### Exercise directions:
Answer with the number of lines in the listing below that contain the word "summarised", and nothing else.

### Records for the task:
______

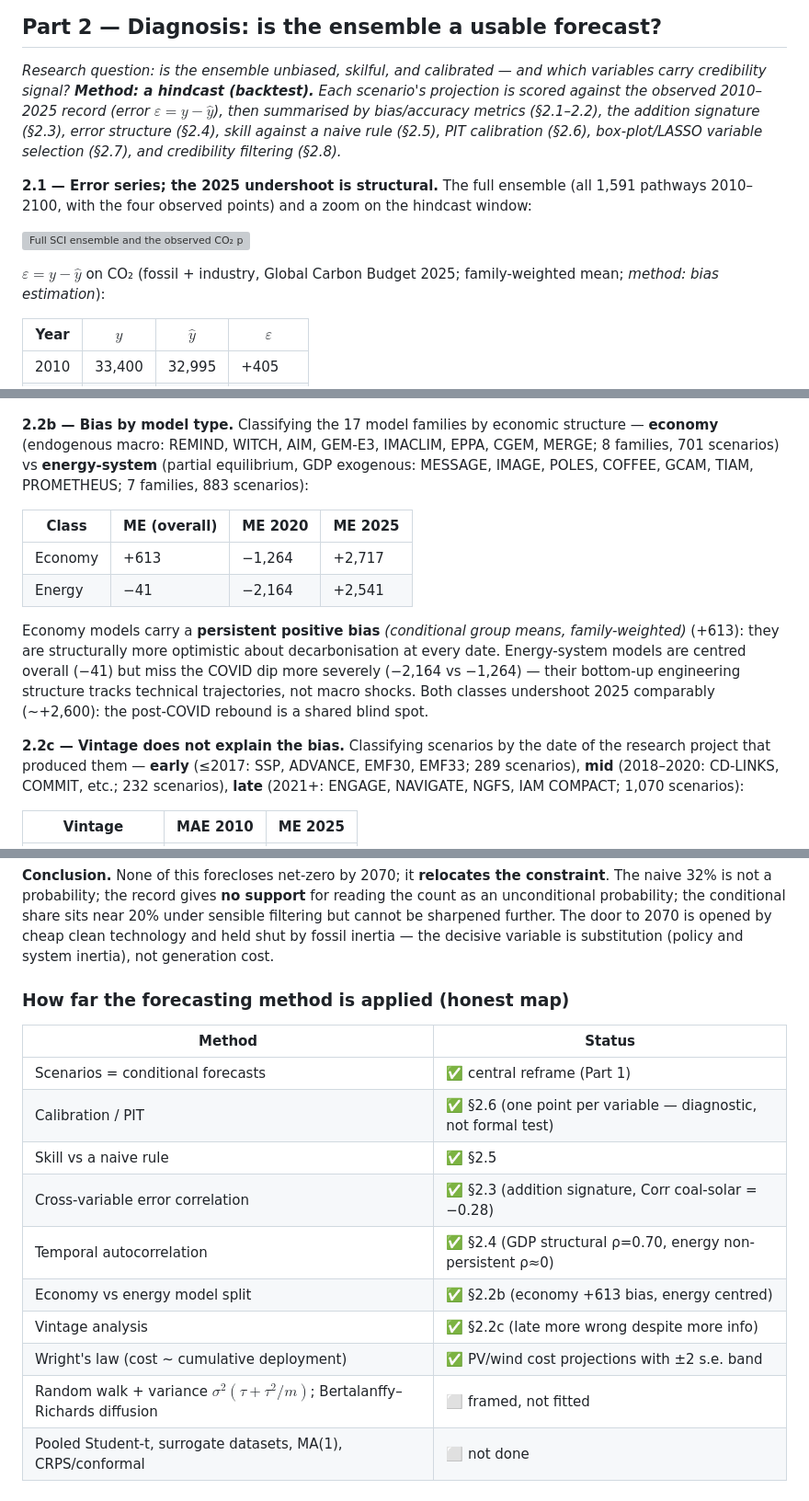
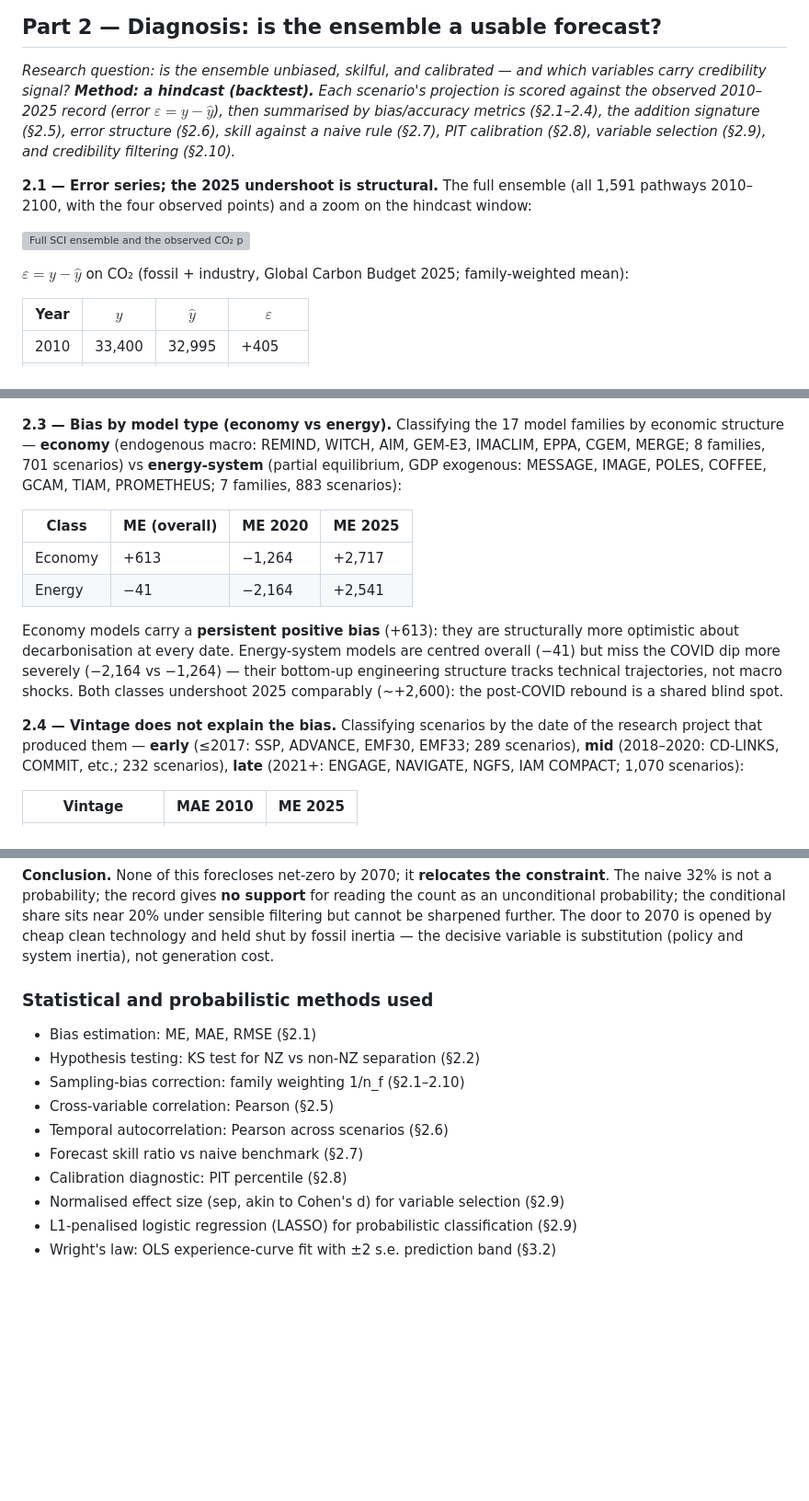
Before and after one commit to remipaccou/Prisma-Summer-School---Working-Group, a Markdown page: output of work.md, 3 parts joined by grey strips. Shown at 92% size. Rendered like a GitHub page; blank space fills up the shorter version; grey boxes are pictures that could not be loaded.

Commit message:
Clean output of work: renumber sections, simplify methods list

```diff
--- a/output of work.md
+++ b/output of work.md
@@ -84,17 +84,16 @@ instead test the ensemble *as a forecast* (Part 2), reporting a sensitivity, not
 
 *Research question: is the ensemble unbiased, skilful, and calibrated — and which variables carry
 credibility signal? **Method: a hindcast (backtest).** Each scenario's projection is scored against
-the observed 2010–2025 record (error $`\varepsilon = y - \hat{y}`$), then summarised by bias/accuracy metrics (§2.1–2.2),
-the addition signature (§2.3), error structure (§2.4),
-skill against a naive rule (§2.5), PIT calibration (§2.6), box-plot/LASSO variable selection (§2.7),
-and credibility filtering (§2.8).*
+the observed 2010–2025 record (error $`\varepsilon = y - \hat{y}`$), then summarised by bias/accuracy metrics (§2.1–2.4), the addition signature (§2.5), error structure (§2.6),
+skill against a naive rule (§2.7), PIT calibration (§2.8), variable selection (§2.9),
+and credibility filtering (§2.10).*
 
 **2.1 — Error series; the 2025 undershoot is structural.** The full ensemble (all 1,591 pathways
 2010–2100, with the four observed points) and a zoom on the hindcast window:
 
 ![Full SCI ensemble and the observed CO₂ points](figures/co2_overview.png)
 
-$`\varepsilon = y - \hat{y}`$ on CO₂ (fossil + industry, Global Carbon Budget 2025; family-weighted mean; *method: bias estimation*):
+$`\varepsilon = y - \hat{y}`$ on CO₂ (fossil + industry, Global Carbon Budget 2025; family-weighted mean):
 
 | Year | $`y`$ | $`\hat{y}`$ | $`\varepsilon`$ |
 |---|---|---|---|
@@ -119,7 +118,7 @@ must under-project a reality that did not turn.
 
 ![NZ scenarios biased low, not more imprecise](figures/nz_bias.png)
 
-**2.2b — Bias by model type.** Classifying the 17 model families by economic structure — **economy**
+**2.3 — Bias by model type (economy vs energy).** Classifying the 17 model families by economic structure — **economy**
 (endogenous macro: REMIND, WITCH, AIM, GEM-E3, IMACLIM, EPPA, CGEM, MERGE; 8 families, 701
 scenarios) vs **energy-system** (partial equilibrium, GDP exogenous: MESSAGE, IMAGE, POLES, COFFEE,
 GCAM, TIAM, PROMETHEUS; 7 families, 883 scenarios):
@@ -129,13 +128,13 @@ GCAM, TIAM, PROMETHEUS; 7 families, 883 scenarios):
 | Economy | +613 | −1,264 | +2,717 |
 | Energy | −41 | −2,164 | +2,541 |
 
-Economy models carry a **persistent positive bias** *(conditional group means, family-weighted)* (+613): they are structurally more optimistic
+Economy models carry a **persistent positive bias** (+613): they are structurally more optimistic
 about decarbonisation at every date. Energy-system models are centred overall (−41) but miss the
 COVID dip more severely (−2,164 vs −1,264) — their bottom-up engineering structure tracks technical
 trajectories, not macro shocks. Both classes undershoot 2025 comparably (~+2,600): the post-COVID
 rebound is a shared blind spot.
 
-**2.2c — Vintage does not explain the bias.** Classifying scenarios by the date of the research
+**2.4 — Vintage does not explain the bias.** Classifying scenarios by the date of the research
 project that produced them — **early** (≤2017: SSP, ADVANCE, EMF30, EMF33; 289 scenarios), **mid**
 (2018–2020: CD-LINKS, COMMIT, etc.; 232 scenarios), **late** (2021+: ENGAGE, NAVIGATE, NGFS, IAM
 COMPACT; 1,070 scenarios):
@@ -323,17 +322,15 @@ probability; the conditional share sits near 20% under sensible filtering but ca
 further. The door to 2070 is opened by cheap clean technology and held shut by fossil inertia — the
 decisive variable is substitution (policy and system inertia), not generation cost.
 
-### How far the forecasting method is applied (honest map)
+### Statistical and probabilistic methods used
 
-| Method | Status |
-|---|---|
-| Scenarios = conditional forecasts | ✅ central reframe (Part 1) |
-| Calibration / PIT | ✅ §2.6 (one point per variable — diagnostic, not formal test) |
-| Skill vs a naive rule | ✅ §2.5 |
-| Cross-variable error correlation | ✅ §2.3 (addition signature, Corr coal-solar = −0.28) |
-| Temporal autocorrelation | ✅ §2.4 (GDP structural ρ=0.70, energy non-persistent ρ≈0) |
-| Economy vs energy model split | ✅ §2.2b (economy +613 bias, energy centred) |
-| Vintage analysis | ✅ §2.2c (late more wrong despite more info) |
-| Wright's law (cost ~ cumulative deployment) | ✅ PV/wind cost projections with ±2 s.e. band |
-| Random walk + variance $`\sigma^2(\tau+\tau^2/m)`$; Bertalanffy–Richards diffusion | ⬜ framed, not fitted |
-| Pooled Student-t, surrogate datasets, MA(1), CRPS/conformal | ⬜ not done |
+- Bias estimation: ME, MAE, RMSE (§2.1)
+- Hypothesis testing: KS test for NZ vs non-NZ separation (§2.2)
+- Sampling-bias correction: family weighting 1/n_f (§2.1–2.10)
+- Cross-variable correlation: Pearson (§2.5)
+- Temporal autocorrelation: Pearson across scenarios (§2.6)
+- Forecast skill ratio vs naive benchmark (§2.7)
+- Calibration diagnostic: PIT percentile (§2.8)
+- Normalised effect size (sep, akin to Cohen's d) for variable selection (§2.9)
+- L1-penalised logistic regression (LASSO) for probabilistic classification (§2.9)
+- Wright's law: OLS experience-curve fit with ±2 s.e. prediction band (§3.2)
```
Also changed, not shown: other parts of output of work.md (+10 -10 lines).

______

### Solution to this problem:
2